The Bible compares the people of God to the parts of a body.  The apostle Paul writes, “If one part suffers, every part suffers with it; if one part is honored, every part rejoices with it.  Now you are the body of Christ, and each of you is a part of it” (1 Corinthians 12:26-27).  In other words, we don’t rejoice with those who rejoice and mourn with those who mourn just because we’ve decided to be nice, empathetic people, but because we are actually part of the same body with them.  We are made one by the torments Jesus endured once and for all in his physical body, and we remain one through Jesus’ spiritual body, the church, and the unifying Holy Spirit of Christ who is life of that body.

When we are in the body of Christ, we mourn with people who mourn, even in cases where their problems are their own fault.  We don’t feel superior.  We feel guilty and embarrassed right along with them.  The apostle Paul wrote,  “Who is weak, and I do not feel weak?  Who is led into sin, and I do not inwardly burn?” (2 Corinthians 11:29).

Does this willingness to suffer with others sound bizarre and unrealistic?  Well, it would be unrealistic if a high togetherness quotient depended on working a little harder at being a nice person.  But if you know the ultimate reality of the universe–a Lord who suffers with his suffering world in order to save it–then entering the new life in Christ is the most realistic thing there is.

The Lord has made your sins and your suffering his own.  Embrace that reality.  Draw strength and comfort from the fact that Jesus cries your tears and that he also promises to wipe them away in his own good time.  And once you know the power of Jesus’ together tears, begin to live as part of his spiritual body.  Love your neighbor as yourself.  Do to others as you would have them do to you.  Rejoice with those who rejoice.  Mourn with those who mourn.

PRAYER

Thank you, Lord, for the love that moved you to take our sin upon yourself that we might be forever free from it.  Thank you for coming down into the depths of our misery to comfort us and lift us out again.  Unite us with yourself and with each other, in the blood and the tears of Christ Jesus our Lord.  Amen.

By David Feddes.

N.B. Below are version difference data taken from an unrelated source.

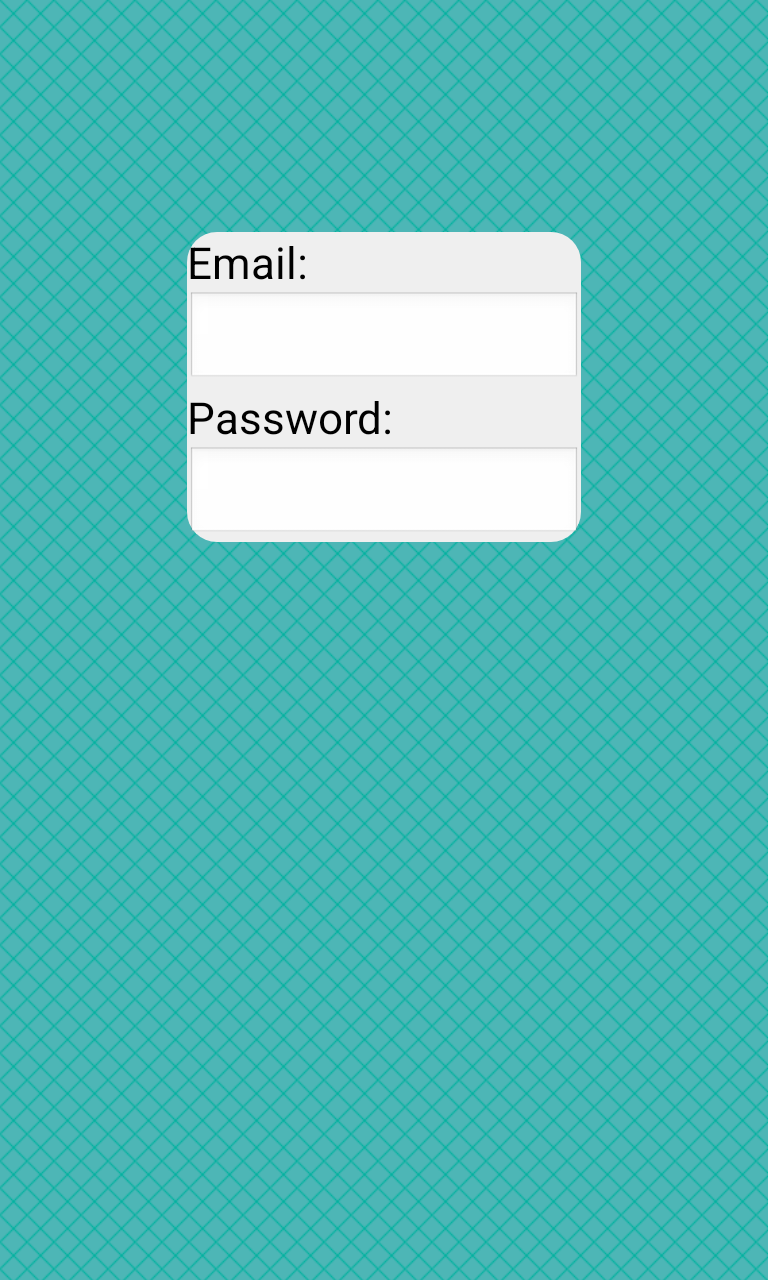
Repository: ppamorim/Coderock-X
Layout: workspace-Android/teste1/res/layout/activity_login.xml
The author's editor kept a copy of each file at every save. The layout is drawn from the files as they stood at one save, then again after a run of saves.
It is drawn on a 768 x 1280 px phone screen (xhdpi) without system bars, with theme android:Theme.NoTitleBar; the app's code is not run.

Above is the layout before, as saved 2014-01-05 05:57:46.

### workspace-Android/teste1/res/layout/activity_login.xml
<?xml version="1.0" encoding="utf-8"?>
<LinearLayout xmlns:android="http://schemas.android.com/apk/res/android"
    xmlns:tools="http://schemas.android.com/tools"
    android:id="@+id/LinearLayout1"
    android:layout_width="match_parent"
    android:layout_height="match_parent"
    android:background="@drawable/background"
    android:orientation="vertical"
    android:paddingBottom="@dimen/activity_vertical_margin"
    android:paddingLeft="@dimen/activity_horizontal_margin"
    android:paddingRight="@dimen/activity_horizontal_margin"
    android:paddingTop="@dimen/activity_vertical_margin"
    tools:context=".MainActivity" >

	<!-- <View
        android:id="@+id/spacer1"
        android:layout_width="wrap_content"
        android:layout_height="0dp"
        android:layout_gravity="center_horizontal"
        android:layout_weight="0.18"
        android:background="@layout/rounded" />-->

    <FrameLayout
        android:layout_width="197dp"
        android:layout_height="wrap_content"
        android:layout_gravity="center"
        android:background="@layout/rounded"
        android:layout_marginTop="100dp"
        android:layout_gravity = "center">

        <LinearLayout
            android:layout_width="match_parent"
            android:layout_height="match_parent"
            android:orientation="vertical" >

            <TextView
                android:id="@+id/textView1"
                android:layout_width="wrap_content"
                android:layout_height="wrap_content"
                android:text="@string/Email"
                android:textColor="#000"
                android:textAppearance="?android:attr/textAppearanceLarge" />

            	<EditText
            	android:id="@+id/editText1"
            	android:layout_width="match_parent"
            	android:layout_height="wrap_content"
            	android:ems="10" />

            <TextView
                android:id="@+id/textView2"
                android:layout_width="wrap_content"
                android:layout_height="wrap_content"
                android:text="@string/Password"
                android:textColor="#000"
                android:textAppearance="?android:attr/textAppearanceLarge" />

        <EditText
            android:id="@+id/editText1"
            android:layout_width="match_parent"
            android:layout_height="wrap_content"
            android:ems="10" >
        </EditText>
        </LinearLayout>

    </FrameLayout>

</LinearLayout>

### workspace-Android/teste1/res/drawable-hdpi/background.xml
<?xml version="1.0" encoding="utf-8"?>
<bitmap xmlns:android="http://schemas.android.com/apk/res/android"
  android:src="@drawable/bg"
  android:tileMode="repeat" />

### workspace-Android/teste1/res/layout/rounded.xml
<?xml version="1.0" encoding="utf-8"?>
<layer-list xmlns:android="http://schemas.android.com/apk/res/android">
    <item>
        <shape android:shape="rectangle" >
            <corners android:radius="15dip" />
            <solid android:color="#efefef" />
            <stroke android:width="0dp" android:color="#bebfc1"/>
        </shape>
    </item>
</layer-list>

### workspace-Android/teste1/res/values/strings.xml
<?xml version="1.0" encoding="utf-8"?>
<resources>

    <string name="app_name">Feel</string>
    <string name="action_settings">Settings</string>
    <string name="hello_world">Hello world!</string>
    <string name="Email">Email:</string>
    <string name="Password">Password:</string>
    <string name="Resultado">Resultado:</string>
    <string name="BotaoSomar">Somar</string>
    <string name="BotaoSub">Subtrair</string>
    <string name="BotaoMulti">Multiplicar</string>
    <string name="BotaoDividir">Dividir</string>

</resources>

Loaded but not shown: workspace-Android/teste1/res/values/dimens.xml (common file)

After the next 2 saves:
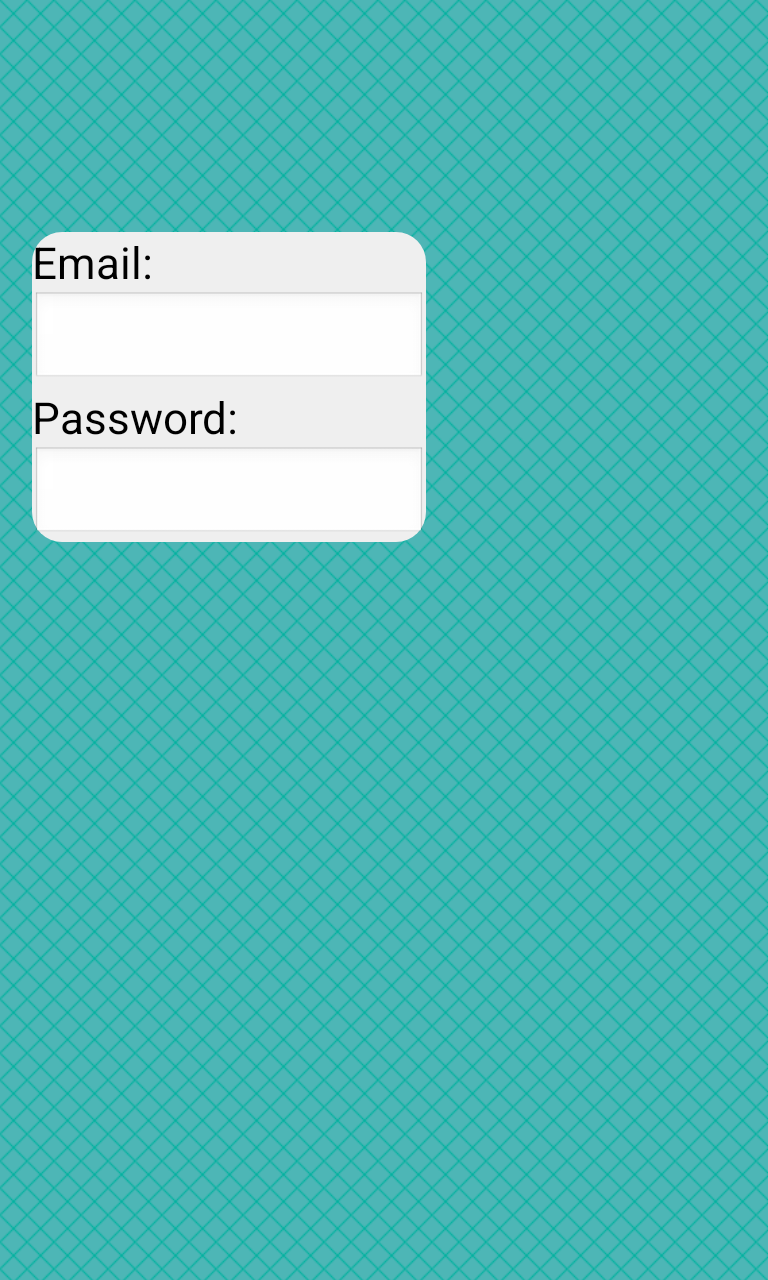
The 2 saves are shown as one change because 1 did not build or start.
The last was saved 64 s later.
--- a/workspace-Android/teste1/res/layout/activity_login.xml
+++ b/workspace-Android/teste1/res/layout/activity_login.xml
@@ -26,7 +26,7 @@
         android:layout_gravity="center"
         android:background="@layout/rounded"
         android:layout_marginTop="100dp"
-        android:layout_gravity = "center">
+        android:layout_gravity = "center_vertical">
 
         <LinearLayout
             android:layout_width="match_parent"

Originally broadcasted on the Back to God Hour and published in The Radio Pulpit.